= Beginning of Section =

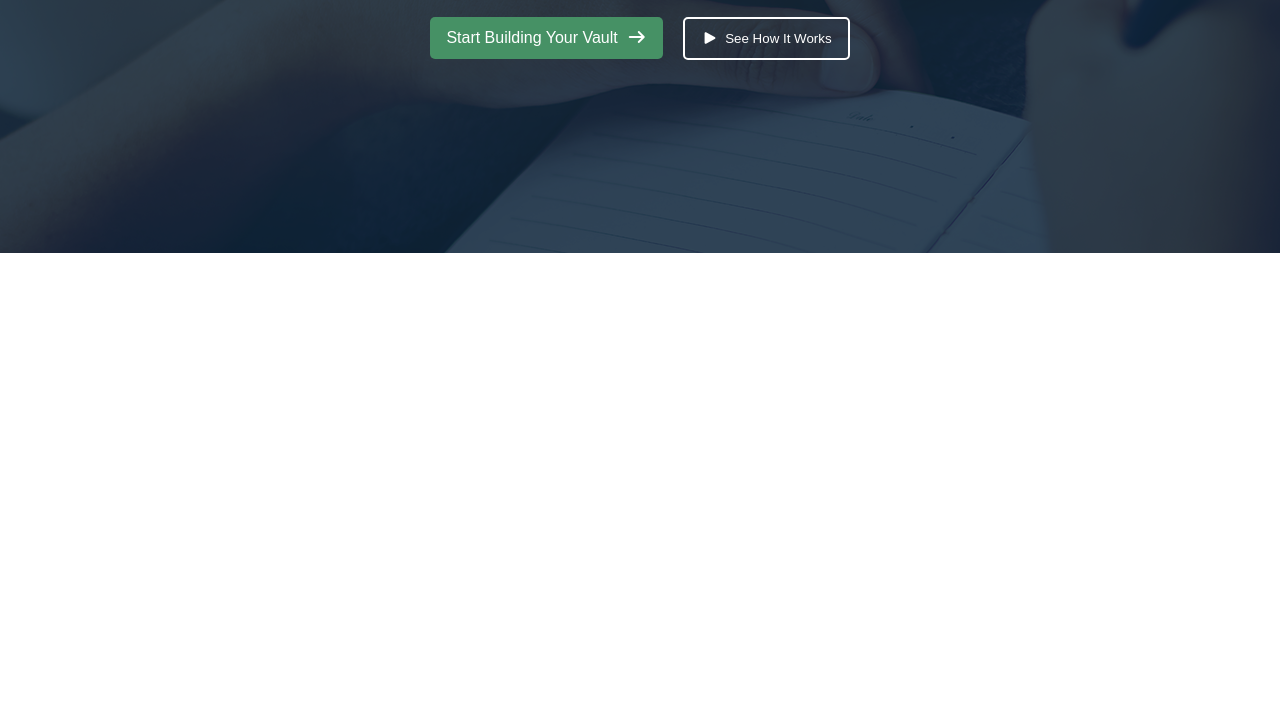
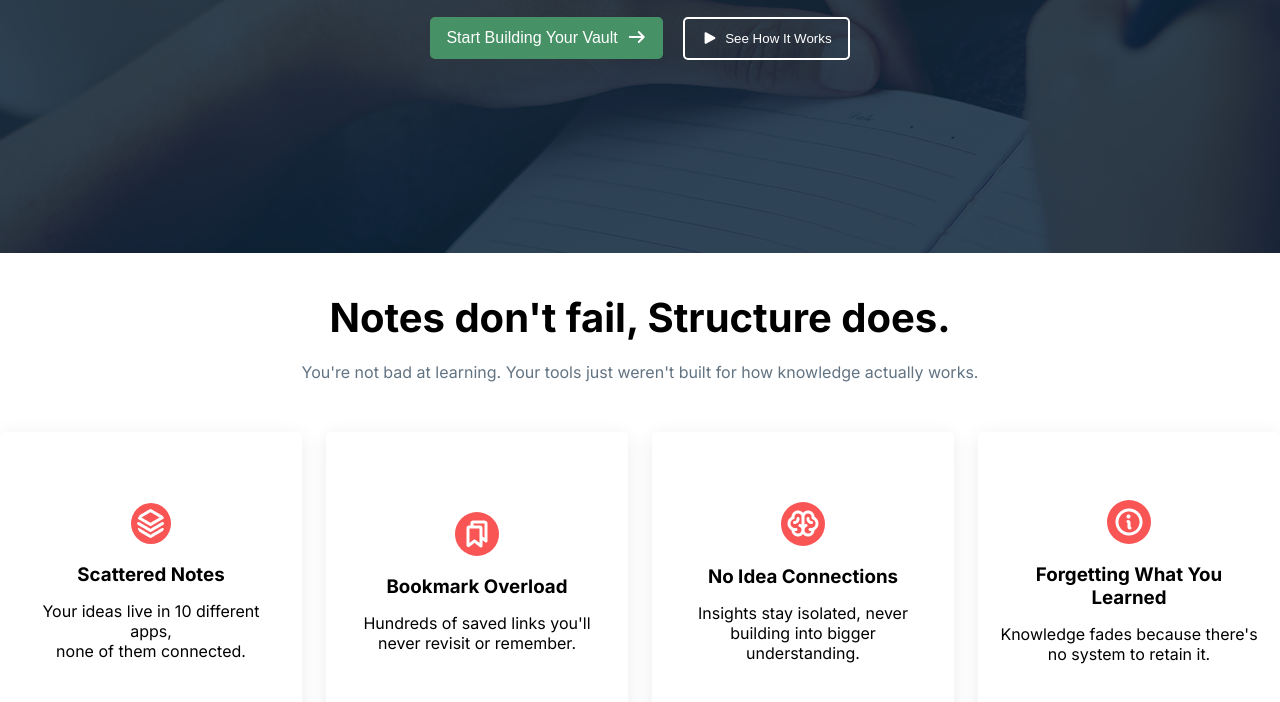
Before and after one commit to Sultanul-01/MILESTONE-001-ASSIGNMENT-001, a plain HTML site: page index.html in a window 1280 px wide. Shown: the part 478-1180 px from the top of the page. Before the commit the page ends 800 px from the top, so only its background shows below. Drawn offline with Linux system fonts and the light colour scheme.

Commit message:
Include Card Section

```diff
--- a/index.html
+++ b/index.html
@@ -9,7 +9,9 @@
     <link
         href="https://fonts.googleapis.com/css2?family=Inter:ital,opsz,wght@0,14..32,100..900;1,14..32,100..900&family=Open+Sans:ital,wght@0,300..800;1,300..800&display=swap"
         rel="stylesheet">
-        <link rel="stylesheet" href="https://cdnjs.cloudflare.com/ajax/libs/font-awesome/7.0.1/css/all.min.css" integrity="sha512-2SwdPD6INVrV/lHTZbO2nodKhrnDdJK9/kg2XD1r9uGqPo1cUbujc+IYdlYdEErWNu69gVcYgdxlmVmzTWnetw==" crossorigin="anonymous" referrerpolicy="no-referrer" />
+    <link rel="stylesheet" href="https://cdnjs.cloudflare.com/ajax/libs/font-awesome/7.0.1/css/all.min.css"
+        integrity="sha512-2SwdPD6INVrV/lHTZbO2nodKhrnDdJK9/kg2XD1r9uGqPo1cUbujc+IYdlYdEErWNu69gVcYgdxlmVmzTWnetw=="
+        crossorigin="anonymous" referrerpolicy="no-referrer" />
     <title>Document</title>
     <link rel="stylesheet" href="./styles/knowledge.css">
 </head>
@@ -33,18 +35,57 @@
             <div class="banner-content">
                 <div class="center">
                     <div class="badge">
-                    <span class="status-dot"></span>
-                    <span class="text">Early Access Now Open</span>
-                </div>
+                        <span class="status-dot"></span>
+                        <span class="text">Early Access Now Open</span>
+                    </div>
                 </div><br><br>
                 <h1>Structured Thinking,<br><span style="color: #30B868;">Not Just Note-Taking.</span></h1><br>
                 <p>A private space to store notes, links, and learning summaries — designed to<br>
                     help you think clearly, connect ideas, and turn learning into long-term knowledge.</p><br>
-                <button class="btn"></i>Start Building Your Vault&nbsp;&nbsp;<i class="fa-solid fa-arrow-right"></i></button>
+                <button class="btn"></i>Start Building Your Vault&nbsp;&nbsp;<i
+                        class="fa-solid fa-arrow-right"></i></button>
                 <button class="work-btn"><i class="fa-solid fa-play"></i>&nbsp;&nbsp;See How It Works</button>
             </div>
         </section>
     </header>
+    <section id="card-section">
+        <div class="section-heading">
+            <h2>Notes don't fail, Structure does.</h2><br>
+        <p>You're not bad at learning. Your tools just weren't built for how knowledge actually works.</p>
+        </div>
+        <div class="card-box">
+            <div class="flex-box">
+                <div class="card-info">
+                <img src="./assets/Vector.png" alt="">
+                <h3>Scattered Notes</h3>
+                <p>Your ideas live in 10 different apps,<br> none of them connected.</p>
+            </div>
+            </div>
+            <div class="flex-box">
+                <div class="card-info">
+                <img src="./assets/Bookmarks.png" alt="">
+                <h3>Bookmark Overload</h3>
+                <p>Hundreds of saved links you'll never revisit or remember.</p>
+            </div>
+            </div>
+            <div class="flex-box">
+                <div class="card-info">
+                <img src="./assets/Brain.png" alt="">
+                <h3>No Idea Connections</h3>
+                <p>Insights stay isolated, never building into bigger understanding.</p>
+            </div>
+            </div>
+            <div class="flex-box">
+                <div class="card-info">
+                <img src="./assets/Info.png" alt="">
+                <h3>Forgetting What
+You Learned</h3>
+                <p>Knowledge fades because there's no system to retain it.</p>
+            </div>
+            </div>
+
+        </div>
+    </section>
 </body>
 
 </html>
--- a/styles/knowledge.css
+++ b/styles/knowledge.css
@@ -52,6 +52,7 @@
 #banner{
     /* background-color: aqua; */
     background-image: url(../assets/hero-bg.png);
+    width: 100%;
     height: 645px;
 }
 .banner-content{
@@ -121,3 +122,45 @@
     border-color: #469165;
     color: #469165;
 }
+.section-heading{
+    text-align: center;
+    padding-top: 40px;
+}
+.section-heading h2{
+    font-size: 2.5em;
+}
+.section-heading p{
+    color: #627382;
+    margin-bottom: 50px;
+}
+.card-box{
+    display: flex;
+    max-width: 1450px;
+    gap: 24px;
+    /* background-color: #F95555; */
+    margin: 0 auto;
+}
+.flex-box{
+    display: flex;
+    justify-content: center;
+    align-items: center;
+    height: 300px;
+    width: 350px;
+    padding: 20px;
+    /* border: 2px solid black; */
+    border-radius: 5px;
+    box-shadow: 0 4px 20px rgba(0, 0, 0, 0.08);
+}
+.card-info img{
+    background-color: #F95555;
+    padding: 6px;
+    border-radius: 50%;
+    margin-bottom: 15px;
+}
+
+.card-info{
+    text-align: center;
+}
+.card-info h3{
+    margin-bottom: 15px;
+}
```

= End of Section =

Exercise description ▸ All lines above that contain "color" are required in the answer.

Exercise answer ▸
                 <h1>Structured Thinking,<br><span style="color: #30B868;">Not Just Note-Taking.</span></h1><br>
     /* background-color: aqua; */
     border-color: #469165;
     color: #469165;
+    color: #627382;
+    /* background-color: #F95555; */
+    background-color: #F95555;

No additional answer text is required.